Ethiopia-Eritrea Border Opens for First Time in 20 Years

ethio-Eri. borderTwo border crossings between Ethiopia and Eritrea reopened on Tuesday 11 September, strengthening a promise of reconciliation between the countries’ leaders after a border war and 20 years of bitter relations.

In the presence of their defense forces, Prime Minister Abiy Ahmed and President Isaias Afwerki opened the frontier at Bure, at the easternmost end of their common border. It was once an area of intense fighting.

The ceremony coincided with celebrations for the Ethiopian New Year.

“We heralded the new year by demolishing the trenches along our border,” Abiy told media. “As of today, Ethiopia’s defense forces (along the border with Eritrea) will be gathered to camps and ease the tension that was often extreme. The same will be done from the Eritrean side.”

Video and photos emerged of people embracing, dancing and weeping as flags of both nations flapped in the breeze.

Some analysts have compared the events to fall of the Berlin Wall. Families that were separated on either side of the border are finally able to reconnect. The border reopening will also bring back trade. Bure gives landlocked Ethiopia access to Red Sea ports. The other reopened crossing, in the frontier town of Zalambessa, is northwest of Bure and on a major trade route between the countries.

The path toward peace began shortly after Abiy took office. In July, he stepped off a plane in Asmara, the capital of Eritrea, and hugged its president. Together they rewrote the future of their countries by signing a peace deal.

The reopening of the border is the latest sign that the once icy relations have thawed. The summer saw telephone connections restored, the first commercial flight in 20 years from Ethiopia to Eritrea and embassies reopening in the capitals.

The Chief of Staff for the Ethiopian Prime Minister, Fitsum Arega, called the border reopening “the full normalization” of relations. He said that with roads linking the countries open, “our recent tragic history is coming to an end.”

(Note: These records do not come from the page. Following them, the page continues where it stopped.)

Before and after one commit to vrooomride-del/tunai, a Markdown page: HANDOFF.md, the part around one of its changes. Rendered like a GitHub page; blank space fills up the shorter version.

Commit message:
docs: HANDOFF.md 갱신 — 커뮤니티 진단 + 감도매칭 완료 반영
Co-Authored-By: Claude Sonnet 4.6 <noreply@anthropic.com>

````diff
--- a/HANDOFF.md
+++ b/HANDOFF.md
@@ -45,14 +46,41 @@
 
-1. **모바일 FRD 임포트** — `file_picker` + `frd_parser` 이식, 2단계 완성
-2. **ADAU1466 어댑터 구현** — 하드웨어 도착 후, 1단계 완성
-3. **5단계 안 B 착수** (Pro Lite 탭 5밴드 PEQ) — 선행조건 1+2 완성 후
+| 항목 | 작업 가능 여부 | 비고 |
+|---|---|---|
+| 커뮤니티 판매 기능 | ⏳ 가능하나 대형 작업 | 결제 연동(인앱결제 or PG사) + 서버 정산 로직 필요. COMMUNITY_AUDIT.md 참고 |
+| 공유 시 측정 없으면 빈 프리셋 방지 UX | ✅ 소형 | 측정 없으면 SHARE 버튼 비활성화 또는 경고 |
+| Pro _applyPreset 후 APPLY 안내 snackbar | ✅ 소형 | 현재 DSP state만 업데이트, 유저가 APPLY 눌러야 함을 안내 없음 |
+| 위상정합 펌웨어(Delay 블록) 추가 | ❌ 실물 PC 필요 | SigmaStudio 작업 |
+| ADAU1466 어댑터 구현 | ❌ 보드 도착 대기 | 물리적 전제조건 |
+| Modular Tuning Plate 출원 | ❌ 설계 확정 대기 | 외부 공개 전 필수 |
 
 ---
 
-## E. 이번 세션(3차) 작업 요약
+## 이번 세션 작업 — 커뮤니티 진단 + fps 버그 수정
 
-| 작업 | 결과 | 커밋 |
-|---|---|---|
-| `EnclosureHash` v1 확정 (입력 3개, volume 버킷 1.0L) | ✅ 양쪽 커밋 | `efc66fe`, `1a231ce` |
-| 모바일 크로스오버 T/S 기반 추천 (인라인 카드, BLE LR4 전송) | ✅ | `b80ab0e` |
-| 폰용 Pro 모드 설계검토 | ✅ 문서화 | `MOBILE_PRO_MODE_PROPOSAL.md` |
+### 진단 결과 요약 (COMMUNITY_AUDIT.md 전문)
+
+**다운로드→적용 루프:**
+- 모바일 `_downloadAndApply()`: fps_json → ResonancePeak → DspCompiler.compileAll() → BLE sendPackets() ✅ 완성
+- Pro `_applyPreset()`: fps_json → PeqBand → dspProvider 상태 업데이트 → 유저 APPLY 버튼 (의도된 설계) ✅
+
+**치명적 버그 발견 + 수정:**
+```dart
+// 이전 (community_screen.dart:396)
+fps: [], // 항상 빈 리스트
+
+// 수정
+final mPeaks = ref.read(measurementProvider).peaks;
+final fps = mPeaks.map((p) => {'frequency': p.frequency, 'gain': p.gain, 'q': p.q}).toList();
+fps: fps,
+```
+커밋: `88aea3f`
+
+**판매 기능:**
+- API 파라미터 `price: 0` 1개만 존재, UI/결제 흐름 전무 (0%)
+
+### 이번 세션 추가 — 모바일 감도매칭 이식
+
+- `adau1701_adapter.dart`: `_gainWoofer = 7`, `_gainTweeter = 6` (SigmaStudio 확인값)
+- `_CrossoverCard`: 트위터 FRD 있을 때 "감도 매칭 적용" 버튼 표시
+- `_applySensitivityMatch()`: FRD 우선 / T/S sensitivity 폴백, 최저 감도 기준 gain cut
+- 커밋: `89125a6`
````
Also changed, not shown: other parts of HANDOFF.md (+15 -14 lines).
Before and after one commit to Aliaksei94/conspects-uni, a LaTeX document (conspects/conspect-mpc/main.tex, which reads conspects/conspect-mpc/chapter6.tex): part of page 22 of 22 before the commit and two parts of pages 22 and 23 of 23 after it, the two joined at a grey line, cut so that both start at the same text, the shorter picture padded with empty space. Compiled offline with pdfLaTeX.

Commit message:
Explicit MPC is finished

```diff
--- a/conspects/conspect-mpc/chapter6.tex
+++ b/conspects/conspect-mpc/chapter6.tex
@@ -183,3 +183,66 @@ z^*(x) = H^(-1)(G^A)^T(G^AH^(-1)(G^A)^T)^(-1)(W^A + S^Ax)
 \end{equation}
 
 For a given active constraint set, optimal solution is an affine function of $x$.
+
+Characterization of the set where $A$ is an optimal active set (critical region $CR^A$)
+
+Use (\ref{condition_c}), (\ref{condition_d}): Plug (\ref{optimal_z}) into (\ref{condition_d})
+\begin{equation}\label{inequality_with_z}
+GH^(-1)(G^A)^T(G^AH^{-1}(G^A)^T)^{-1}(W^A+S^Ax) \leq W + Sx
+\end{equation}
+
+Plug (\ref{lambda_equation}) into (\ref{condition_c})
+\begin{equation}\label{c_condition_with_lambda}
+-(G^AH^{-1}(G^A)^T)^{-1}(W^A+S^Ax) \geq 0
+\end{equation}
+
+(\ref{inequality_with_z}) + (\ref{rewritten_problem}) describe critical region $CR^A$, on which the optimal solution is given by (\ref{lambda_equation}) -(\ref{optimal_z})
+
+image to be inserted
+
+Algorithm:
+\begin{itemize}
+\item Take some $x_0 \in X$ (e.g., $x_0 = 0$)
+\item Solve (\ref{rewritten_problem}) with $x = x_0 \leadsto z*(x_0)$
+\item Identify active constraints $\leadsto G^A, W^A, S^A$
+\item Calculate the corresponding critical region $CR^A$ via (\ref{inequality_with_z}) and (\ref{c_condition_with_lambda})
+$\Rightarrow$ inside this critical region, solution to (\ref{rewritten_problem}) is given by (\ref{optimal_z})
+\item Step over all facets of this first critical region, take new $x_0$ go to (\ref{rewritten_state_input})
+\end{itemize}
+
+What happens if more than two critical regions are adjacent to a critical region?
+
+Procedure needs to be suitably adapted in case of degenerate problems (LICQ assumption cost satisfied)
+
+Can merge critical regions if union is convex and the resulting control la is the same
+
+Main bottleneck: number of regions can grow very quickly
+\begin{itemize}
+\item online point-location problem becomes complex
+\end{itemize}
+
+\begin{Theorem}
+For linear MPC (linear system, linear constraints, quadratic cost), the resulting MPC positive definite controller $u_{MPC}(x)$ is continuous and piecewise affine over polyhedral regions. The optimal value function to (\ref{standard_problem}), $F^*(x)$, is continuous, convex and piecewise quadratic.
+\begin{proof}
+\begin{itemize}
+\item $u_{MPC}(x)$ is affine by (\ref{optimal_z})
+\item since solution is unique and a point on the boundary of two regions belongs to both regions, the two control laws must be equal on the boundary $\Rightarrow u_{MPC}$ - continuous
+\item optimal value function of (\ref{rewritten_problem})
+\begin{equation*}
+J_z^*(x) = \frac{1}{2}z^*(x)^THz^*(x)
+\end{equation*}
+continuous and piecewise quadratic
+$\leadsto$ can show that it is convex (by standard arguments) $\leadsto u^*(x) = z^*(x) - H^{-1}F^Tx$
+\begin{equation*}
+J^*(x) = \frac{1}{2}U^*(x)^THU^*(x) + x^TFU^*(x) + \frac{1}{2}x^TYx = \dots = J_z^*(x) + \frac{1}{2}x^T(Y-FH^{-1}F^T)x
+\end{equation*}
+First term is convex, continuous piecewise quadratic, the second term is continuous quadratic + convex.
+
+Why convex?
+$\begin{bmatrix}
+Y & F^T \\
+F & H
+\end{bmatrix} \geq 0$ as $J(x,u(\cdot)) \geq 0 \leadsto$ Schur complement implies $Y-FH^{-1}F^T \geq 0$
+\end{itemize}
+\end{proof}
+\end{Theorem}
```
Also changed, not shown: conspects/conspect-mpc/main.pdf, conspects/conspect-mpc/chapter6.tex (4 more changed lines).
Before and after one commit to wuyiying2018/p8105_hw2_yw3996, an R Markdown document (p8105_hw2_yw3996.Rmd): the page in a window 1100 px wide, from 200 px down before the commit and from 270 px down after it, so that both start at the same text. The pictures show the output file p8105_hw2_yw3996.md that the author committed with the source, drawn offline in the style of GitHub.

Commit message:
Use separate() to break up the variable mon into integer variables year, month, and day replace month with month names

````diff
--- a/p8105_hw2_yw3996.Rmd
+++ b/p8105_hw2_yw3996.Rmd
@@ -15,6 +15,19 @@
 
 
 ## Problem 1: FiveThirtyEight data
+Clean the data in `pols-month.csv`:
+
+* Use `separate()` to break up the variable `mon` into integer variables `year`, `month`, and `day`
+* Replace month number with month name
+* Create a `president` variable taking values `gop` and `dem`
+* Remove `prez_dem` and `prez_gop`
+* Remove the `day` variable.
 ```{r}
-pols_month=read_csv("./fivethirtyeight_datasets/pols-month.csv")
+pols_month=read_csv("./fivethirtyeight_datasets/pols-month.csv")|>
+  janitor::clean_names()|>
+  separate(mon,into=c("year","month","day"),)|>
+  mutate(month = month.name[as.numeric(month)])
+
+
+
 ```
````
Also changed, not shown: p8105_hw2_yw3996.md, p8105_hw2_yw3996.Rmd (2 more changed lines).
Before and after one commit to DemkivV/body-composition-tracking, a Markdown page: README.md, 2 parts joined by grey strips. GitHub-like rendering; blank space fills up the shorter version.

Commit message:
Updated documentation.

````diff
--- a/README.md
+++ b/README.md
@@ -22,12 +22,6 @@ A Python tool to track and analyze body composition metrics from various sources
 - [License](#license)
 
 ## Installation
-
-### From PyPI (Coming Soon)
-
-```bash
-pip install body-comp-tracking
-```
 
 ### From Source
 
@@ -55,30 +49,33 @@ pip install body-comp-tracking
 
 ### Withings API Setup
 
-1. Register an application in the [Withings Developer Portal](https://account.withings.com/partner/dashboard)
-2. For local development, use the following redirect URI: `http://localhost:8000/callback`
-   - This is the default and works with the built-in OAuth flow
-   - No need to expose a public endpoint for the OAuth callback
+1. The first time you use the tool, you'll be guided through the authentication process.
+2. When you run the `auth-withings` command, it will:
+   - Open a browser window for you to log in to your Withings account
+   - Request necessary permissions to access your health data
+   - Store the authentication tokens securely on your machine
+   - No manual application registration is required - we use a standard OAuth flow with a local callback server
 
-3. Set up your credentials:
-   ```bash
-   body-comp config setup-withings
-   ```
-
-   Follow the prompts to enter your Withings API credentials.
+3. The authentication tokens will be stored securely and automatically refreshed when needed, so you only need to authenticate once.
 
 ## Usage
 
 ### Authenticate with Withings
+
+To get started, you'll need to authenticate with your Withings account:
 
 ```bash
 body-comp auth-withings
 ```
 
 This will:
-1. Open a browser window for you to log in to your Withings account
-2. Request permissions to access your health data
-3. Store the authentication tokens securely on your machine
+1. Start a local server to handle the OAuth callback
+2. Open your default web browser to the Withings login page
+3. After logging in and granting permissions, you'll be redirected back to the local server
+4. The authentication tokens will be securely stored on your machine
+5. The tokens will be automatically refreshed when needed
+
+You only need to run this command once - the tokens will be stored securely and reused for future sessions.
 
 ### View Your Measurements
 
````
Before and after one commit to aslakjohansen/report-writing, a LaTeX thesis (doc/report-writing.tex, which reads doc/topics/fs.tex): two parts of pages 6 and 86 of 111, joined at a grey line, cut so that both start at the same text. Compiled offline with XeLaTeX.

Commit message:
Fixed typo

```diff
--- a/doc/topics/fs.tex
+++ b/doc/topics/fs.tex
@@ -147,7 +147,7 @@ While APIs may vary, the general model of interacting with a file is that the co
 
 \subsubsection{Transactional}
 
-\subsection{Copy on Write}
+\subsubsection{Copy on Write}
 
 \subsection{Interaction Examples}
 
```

“This is the happiest day of my life,” Ruta Haddis, an Eritrean who lives near Zalambessa, told media. “I never thought this would take place in my lifetime.”